    • MS Word Document Evaluate Performance of Volunteers (20 pages, 349 KB) From the University of Illinois, 4-H Volunteer Management (1997), this chapter provides critical information on why we evaluate volunteer performance, document successes and make recommendations for change and future direction in the program.
    • MS Word Document Review the Volunteer Staffing Plan (12 pages, 2 MB) Reviewing the volunteer staffing plan and making changes that meet organizational and community needs is critical. This chapter is from the University of Illinois, 4-H Volunteer Management, (1997).
  • PDF file Giving and Providing Feedback (1 page, 40 KB) - Handout on giving and providing feedback developed by Mike Hallenbeck, Employee Assistance. The handout is referenced in the January 6, 2005 "Dealing With Difficult Behavior" Youth Emphasis Teleconference.

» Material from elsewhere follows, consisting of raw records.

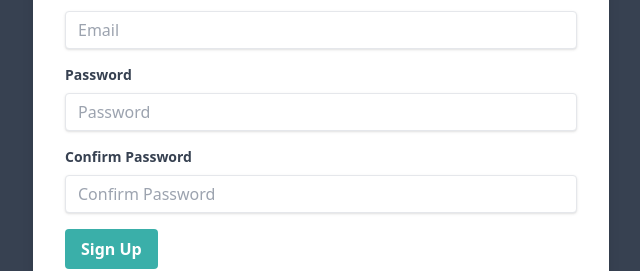
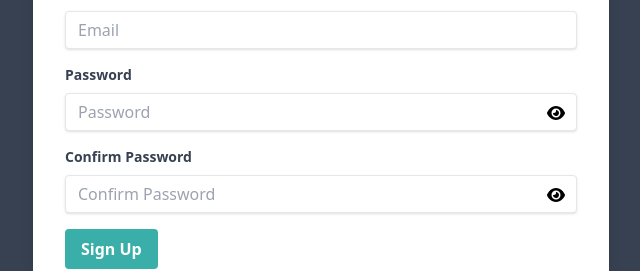
Before and after one commit to 135meherab/SellStream-front-end, a React (Vite) app: page /sign_up in a window 1280 px wide. Shown: the part 407-678 px from the top of the page, without its empty margins (319-959 px from the left). Built offline with nearby package versions, Linux system fonts and the light colour scheme.

Commit message:
[upgrade] sign up and login

```diff
--- a/src/Components/Login.jsx
+++ b/src/Components/Login.jsx
@@ -5,15 +5,18 @@ import { useDispatch } from 'react-redux';
 import { userLoggedIn } from '../features/auth/authSlice';
 import { toast } from 'react-toastify';
 import 'react-toastify/dist/ReactToastify.css';
+import { FontAwesomeIcon } from '@fortawesome/react-fontawesome'
+import { faEye, faEyeSlash } from '@fortawesome/free-solid-svg-icons'; // Example with FontAwesome icons
 
 
 const Login = () => {
   const [username, setUserName] = useState('');
   const [password, setPassword] = useState('');
   const [error, setError] = useState('');
+  const [showPassword, setShowPassword] = useState(true);
   const navigate = useNavigate();
   const dispatch = useDispatch()
-const [login, {data, isLoading, error: responseError}] = useLoginMutation()
+  const [login, {data, isLoading, error: responseError}] = useLoginMutation()
 
 
 const handleLogin = async (e) => {
@@ -62,7 +65,10 @@ useEffect(() => {
   }
 }, [data, navigate, responseError, dispatch]);
 
+const togglePasswordVisibility = () => {
+    setShowPassword(!showPassword);
 
+};
 
 
 
@@ -82,16 +88,26 @@ useEffect(() => {
             required
           />
         </div>
-        <div className="mb-6">
+        <div className="mb-6 relative">
           <label htmlFor="password" className="block text-gray-700">Password</label>
+          <div className='relative'>
           <input
-            type="password"
+            type={showPassword ? 'text' : 'password'}
             id="password"
             value={password}
             onChange={(e) => setPassword(e.target.value)}
             className="w-full mt-1 px-4 py-2 border rounded-md focus:outline-none focus:border-primary"
             required
           />
+          <button
+              type="button"
+              className="absolute right-3 top-3"
+              onClick={() => togglePasswordVisibility('password')}
+              aria-label={showPassword ? 'Hide password' : 'Show password'}
+            >
+              <FontAwesomeIcon icon={showPassword ? faEye: faEyeSlash } />
+            </button>
+          </div>
         </div>
         <button disabled={isLoading} type="submit" className="w-full bg-primary text-white py-2 rounded-md hover:bg-opacity-80">
           Login
--- a/src/Components/sign_up.jsx
+++ b/src/Components/sign_up.jsx
@@ -5,18 +5,46 @@ import { useNavigate } from 'react-router-dom';
 import { toast } from 'react-toastify';
 import 'react-toastify/dist/ReactToastify.css';
 import { Link } from 'react-router-dom'; // Import Link from React Router
+import { FontAwesomeIcon } from '@fortawesome/react-fontawesome'
+import { faEye, faEyeSlash } from '@fortawesome/free-solid-svg-icons'; // Example with FontAwesome icons
 
 const SignUp = () => {
   const [username, setUsername] = useState('');
   const [firstName, setFirstName] = useState('');
   const [lastName, setLastName] = useState('');
   const [email, setEmail] = useState('');
+  const [emailError,setEmailError] = useState('')
   const [password, setPassword] = useState('');
   const [confirm_password, setConfirmPassword] = useState('');
   const [error, setError] = useState('');
+  const [passwordError, setPasswordError] = useState('');
+  const [usernameError, setUsernameError] = useState('')
+  const [showPassword, setShowPassword] = useState(true);
+  const [showConfirmPassword, setShowConfirmPassword] = useState(true);
 
   const [addUser, { isLoading, error: responseError }] = useAddUserMutation();
   const navigate = useNavigate(); // Include navigate for navigation
+
+  const handleUsernameChange = (e) =>{
+    const {value} = e.target;
+    if (value.includes(' ')){
+      setUsernameError('Username should not contain spaces.');
+    }
+    else{
+      setUsernameError(''); // Clear the error when there are no spaces
+    }
+    setUsername(value);
+  }
+
+
+  const handleConfirmPasswordChange = (e) => {
+    setConfirmPassword(e.target.value);
+    if (e.target.value !== password && password) {
+      setPasswordError('Passwords do not match');
+    } else {
+      setPasswordError('');
+    }
+  };
 
   useEffect(() => {
     if (responseError) {
@@ -27,6 +55,15 @@ const SignUp = () => {
   const handleSubmit = async (e) => {
     e.preventDefault();
 
+    if (username.includes(' ')){
+      setError('Username should not contain spaces.')
+      toast.error('Username should not contain spaces.')
+      return
+    }
+    if (!email.endsWith(".com")) {
+      setEmailError("Email must end with .com");
+      return;
+    }
     if (password !== confirm_password) {
       setError('Passwords do not match');
       toast.error('Passwords do not match');
@@ -53,6 +90,15 @@ const SignUp = () => {
         toast.error(err.data?.error || 'An error occurred');
     }
   };
+  const togglePasswordVisibility = (field) => {
+    if ( field === "password"){
+      setShowPassword(!showPassword);
+    }
+    else if(field === "confirm_password"){
+      setShowConfirmPassword(!showConfirmPassword)
+    }
+  };
+
   return (
     <div className="bg-gray-700 flex items-center justify-center min-h-screen px-4 sm:px-6 lg:px-8 pt-4 pb-4">
       <div className="bg-white p-8 rounded-lg shadow-lg w-full max-w-xl relative">
@@ -74,9 +120,10 @@ const SignUp = () => {
               type="text"
               placeholder="Username"
               value={username}
-              onChange={(e) => setUsername(e.target.value)}
+              onChange={handleUsernameChange}
               required
             />
+            {usernameError && <p className="text-red-500 text-xs italic">{usernameError}</p>}
           </div>
           <div className="mb-4">
             <label
@@ -128,40 +175,62 @@ const SignUp = () => {
               onChange={(e) => setEmail(e.target.value)}
               required
             />
+            {emailError && <p className="text-red-500 text-xs italic">{emailError}</p>}
           </div>
-          <div className="mb-4">
+          <div className="mb-4 relative ">
             <label
               className="block text-gray-700 text-sm font-bold mb-2"
               htmlFor="password"
             >
               Password
             </label>
+            <div className='relative '>
             <input
               className="shadow appearance-none border rounded w-full py-2 px-3 text-gray-700 leading-tight focus:outline-none focus:shadow-outline"
               id="password"
-              type="password"
+              type={showPassword ? 'text' : 'password'}
               placeholder="Password"
               value={password}
               onChange={(e) => setPassword(e.target.value)}
               required
             />
+            <button
+              type="button"
+              className="absolute right-3 top-2"
+              onClick={() => togglePasswordVisibility('password')}
+              aria-label={showPassword ? 'Hide password' : 'Show password'}
+            >
+              <FontAwesomeIcon icon={showPassword ? faEye: faEyeSlash } />
+            </button>
+            </div>
           </div>
-          <div className="mb-4">
-            <label
+          <div className="mb-4 relative">
+          <label
               className="block text-gray-700 text-sm font-bold mb-2"
               htmlFor="confirm-password"
             >
               Confirm Password
             </label>
+            <div className='relative'>
             <input
               className="shadow appearance-none border rounded w-full py-2 px-3 text-gray-700 leading-tight focus:outline-none focus:shadow-outline"
               id="confirm-password"
-              type="password"
+              type={showConfirmPassword ? 'text' : 'password'}
               placeholder="Confirm Password"
               value={confirm_password}
-              onChange={(e) => setConfirmPassword(e.target.value)}
+              onChange={handleConfirmPasswordChange}
               required
             />
+            <button
+              type="button"
+              className="absolute right-3 top-2"
+              onClick={() => togglePasswordVisibility('confirm_password')}
+              aria-label={showConfirmPassword ? 'Hide password' : 'Show password'}
+            >
+              <FontAwesomeIcon icon={showConfirmPassword ? faEye: faEyeSlash } />
+            </button>
+            </div>
+            {passwordError && <p className="text-red-500 text-xs italic">{passwordError}</p>}
           </div>
           <div className="flex items-center justify-between">
             <button
```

Additional Resources

  • Volunteerism For The Next Generation provides a wealth of tools, frameworks and resources for all UW-Extension staff. This site provides the information for participation in Everyone Ready online training for all staff on volunteer management and volunteer development. The National Framework for 4-H Youth Development and Assessment are here as well as the Volunteerism for the Next Generation Rubric, Syllabus and Assessments, ready for staff to build a solid professional development plan to increase their capacity and knowledge in volunteerism. Additional teaching and learning resources such as the 25 plus VNG Fact Sheets and Volunteer Research and Competency Taxonomy and 50 plus Lesson Plans are located here as well. All are ready for staff to use in their training with volunteers. Mark this as one of your FAVORITES today!
  • pdf iconEconomic Value Volunteering (1 page, 27KB) This resource provide information and links to assist in calculating the economic value of volunteers.

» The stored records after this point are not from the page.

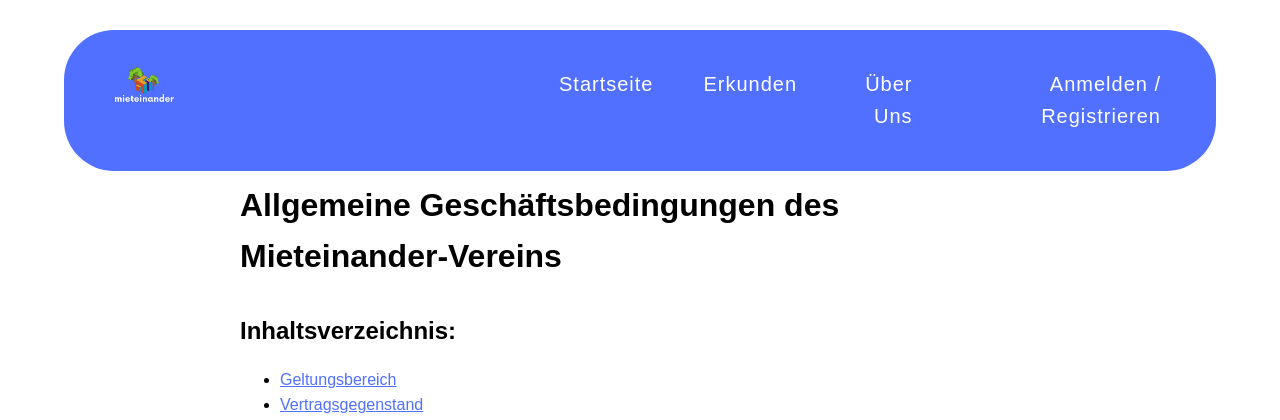
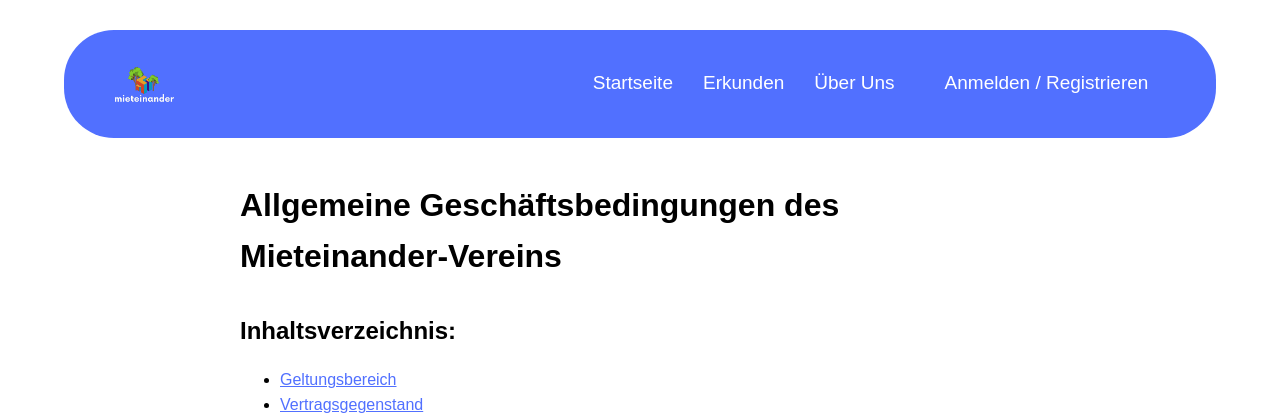
Before and after one commit to vaseesav/ITAB_Projekt, a PHP site: page /agb.php in a window 1280 px wide. Shown: the top 420 px of the page. Run offline with PHP 8.4, Linux system fonts and the light colour scheme.

Commit message:
Navbar responsive style fix

```diff
--- a/assets/css/navbar-style.css
+++ b/assets/css/navbar-style.css
@@ -83,7 +83,7 @@ Header Style
     color: var(--nav-text);
     transition: all 0.3s ease 0s;
     border: transparent;
-    padding: 8px 15px;
+    padding: 8px;
     border-radius: 18px;
     letter-spacing: 1px;
 }
@@ -98,6 +98,28 @@ Header Style
     background-color: var(--nav-text-hover);
 }
 
+.nav li {
+    padding: 0;
+}
+
 #profile {
     display: none;
 }
+
+@media(max-width: 1313px) {
+    .header-area .main-nav .nav li a {
+        font-size: 19px;
+        letter-spacing: 0;
+        padding-left: 0;
+        padding-right: 0;
+        margin-left: 10px;
+    }
+
+    .header-area .main-nav .nav {
+        text-align: center;
+    }
+
+    .header-area .main-nav .nav {
+        margin-left: 200px;
+    }
+}
```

  • Corporation for National and Community Service: Volunteering In America provides reports by the state, region and nation on volunteer trends based on the most current census.
  • Corporation for National and Communiity Service Research and Policy houses a variety of research reports and summaries.
  • North Central Region Volunteer Development web site was developed by the North Central Region Volunteer Specialists. The Volunteer Specialists populate this site with resources for volunteer management, volunteer development, research and other resources with the intent of sharing resources across the region. Staff and volunteer training materials are also included.
  • MS Word Document Volunteer Development Reference Guide (2 pages, 91.5 KB ) This guide provides a listing of research, statistics, resources, books, and curriculum to be used in volunteer development and management. Web links are provided.
  • Community Tool Box - The goal of the Community Tool Box is to provide for community health and development. It provides practical skill-building tools and information. Enter "volunteers" into the search function on the page. A comprehensive list of information, resources, and tools are available for a variety of areas in volunteer management and development.